#### DATASET ENTRIES:

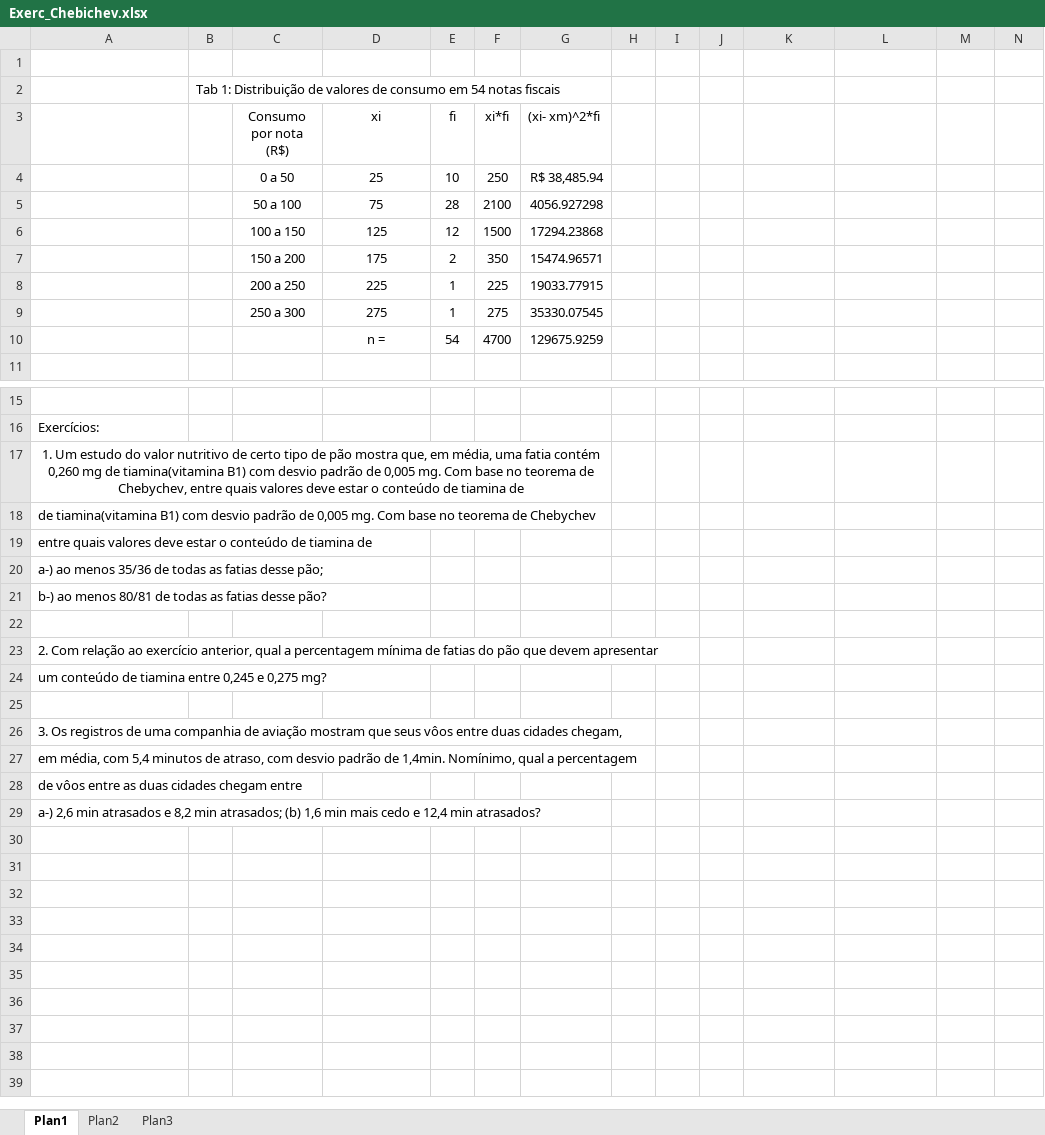
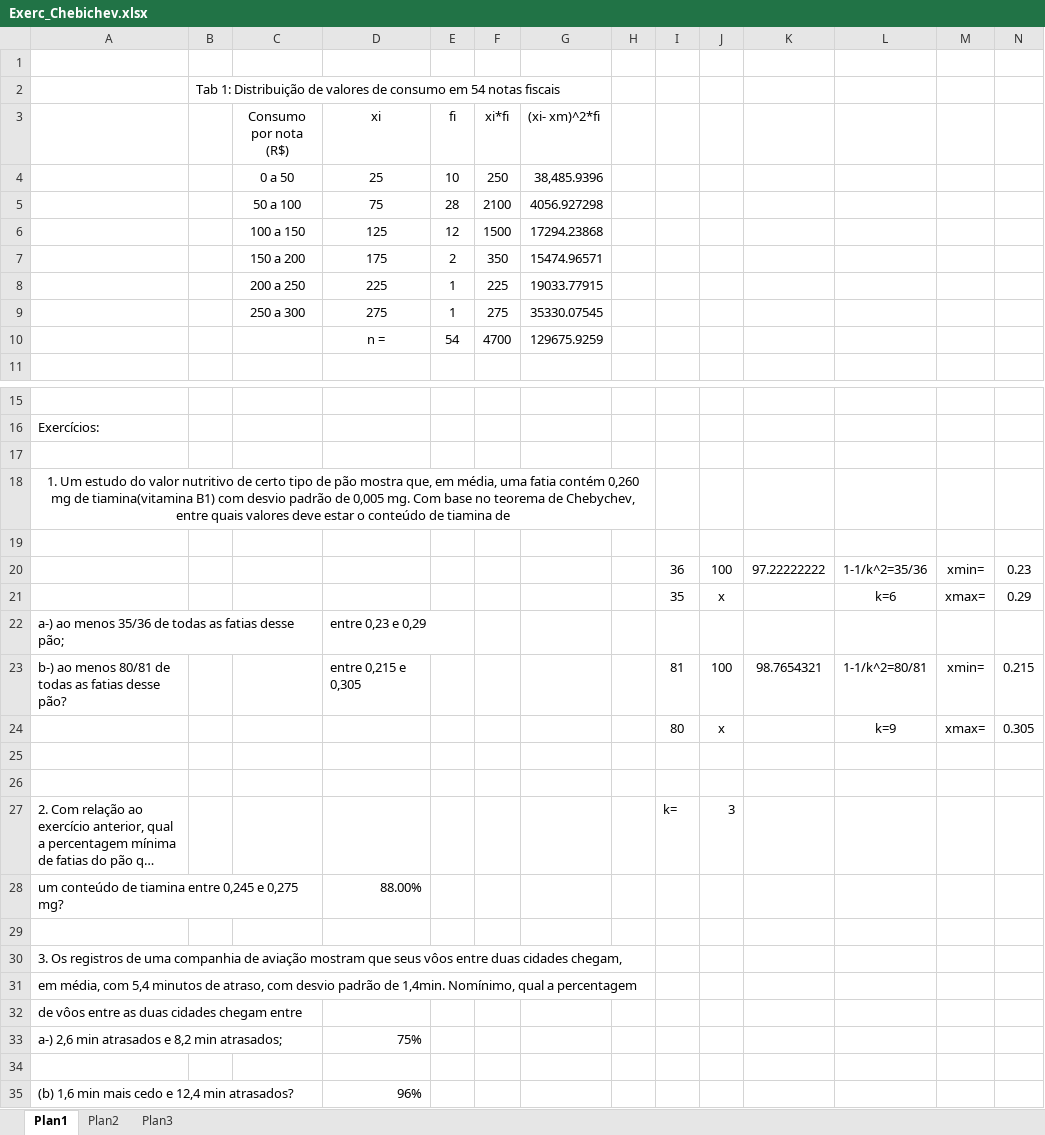
Before and after one commit to LucasKendy1/ESTATISTICA-APLICADA, an Excel workbook: Exerc_Chebichev.xlsx, sheet Plan1, drawn as a sheet; only a part is shown, gaps mark what is left out; long unchanged cells end in …; values as stored, in another font and other column widths than the file's, no borders; removed rows and columns are numbered as before the commit, all else as after; the diff names each change by its address in the sheet, - before the commit and + after, or states it on an @@ line.

```diff
--- a/Exerc_Chebichev.xlsx (sheet Plan1)
+++ b/Exerc_Chebichev.xlsx (sheet Plan1)
-G4 ((xi- xm)^2*fi): R$ 38,485.94
+G4 ((xi- xm)^2*fi): 38,485.9396
+row 17: (empty)
-A17:G17 merged
+A18:H18 merged
-row 18: de tiamina(vitamina B1) com desvio padrão de 0,005 mg. Com base no teorema de Chebychev
-row 19: entre quais valores deve estar o conteúdo de tiamina de
-row 20: a-) ao menos 35/36 de todas as fatias desse pão;
-row 21: b-) ao menos 80/81 de todas as fatias desse pão?
+row 20:  |  |  |  |  |  |  |  | 36 | 100 | 97.22222222 | 1-1/k^2=35/36 | xmin= | 0.23
+row 21:  |  |  |  |  |  |  |  | 35 | x |  | k=6 | xmax= | 0.29
+row 22: a-) ao menos 35/36 de todas as fatias desse pão; |  |  | entre 0,23 e 0,29
+row 23: b-) ao menos 80/81 de todas as fatias desse pão? |  |  | entre 0,215 e 0,305 |  |  |  |  | 81 | 100 | 98.7654321 | 1-1/k^2=80/81 | xmin= | 0.215
+row 24:  |  |  |  |  |  |  |  | 80 | x |  | k=9 | xmax= | 0.305
+row 25: (empty)
+row 26: (empty)
-I27: (empty)
+I27: k=
-J27: (empty)
+J27: 3
-D28 (xi): (empty)
+D28 (xi): 88.00%
+row 33: a-) 2,6 min atrasados e 8,2 min atrasados; |  |  | 75%
-A34: a-) 2,6 min atrasados e 8,2 min atrasados; (b) 1,6 min mais cedo e 12,4 min atrasados?
+A34: (empty)
+row 35: (b) 1,6 min mais cedo e 12,4 min atrasados? |  |  | 96%
```
Also changed, not shown: Lista de exercicios 30-09.xlsx, 4 other files.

#### YOUR GOAL:
Please copy out the whole listing exactly, minus its pictures.

#### ANSWER TO THIS TASK:
Before and after one commit to LucasKendy1/ESTATISTICA-APLICADA, an Excel workbook: Exerc_Chebichev.xlsx, sheet Plan1, drawn as a sheet; only a part is shown, gaps mark what is left out; long unchanged cells end in …; values as stored, in another font and other column widths than the file's, no borders; removed rows and columns are numbered as before the commit, all else as after; the diff names each change by its address in the sheet, - before the commit and + after, or states it on an @@ line.

```diff
--- a/Exerc_Chebichev.xlsx (sheet Plan1)
+++ b/Exerc_Chebichev.xlsx (sheet Plan1)
-G4 ((xi- xm)^2*fi): R$ 38,485.94
+G4 ((xi- xm)^2*fi): 38,485.9396
+row 17: (empty)
-A17:G17 merged
+A18:H18 merged
-row 18: de tiamina(vitamina B1) com desvio padrão de 0,005 mg. Com base no teorema de Chebychev
-row 19: entre quais valores deve estar o conteúdo de tiamina de
-row 20: a-) ao menos 35/36 de todas as fatias desse pão;
-row 21: b-) ao menos 80/81 de todas as fatias desse pão?
+row 20:  |  |  |  |  |  |  |  | 36 | 100 | 97.22222222 | 1-1/k^2=35/36 | xmin= | 0.23
+row 21:  |  |  |  |  |  |  |  | 35 | x |  | k=6 | xmax= | 0.29
+row 22: a-) ao menos 35/36 de todas as fatias desse pão; |  |  | entre 0,23 e 0,29
+row 23: b-) ao menos 80/81 de todas as fatias desse pão? |  |  | entre 0,215 e 0,305 |  |  |  |  | 81 | 100 | 98.7654321 | 1-1/k^2=80/81 | xmin= | 0.215
+row 24:  |  |  |  |  |  |  |  | 80 | x |  | k=9 | xmax= | 0.305
+row 25: (empty)
+row 26: (empty)
-I27: (empty)
+I27: k=
-J27: (empty)
+J27: 3
-D28 (xi): (empty)
+D28 (xi): 88.00%
+row 33: a-) 2,6 min atrasados e 8,2 min atrasados; |  |  | 75%
-A34: a-) 2,6 min atrasados e 8,2 min atrasados; (b) 1,6 min mais cedo e 12,4 min atrasados?
+A34: (empty)
+row 35: (b) 1,6 min mais cedo e 12,4 min atrasados? |  |  | 96%
```
Also changed, not shown: Lista de exercicios 30-09.xlsx, 4 other files.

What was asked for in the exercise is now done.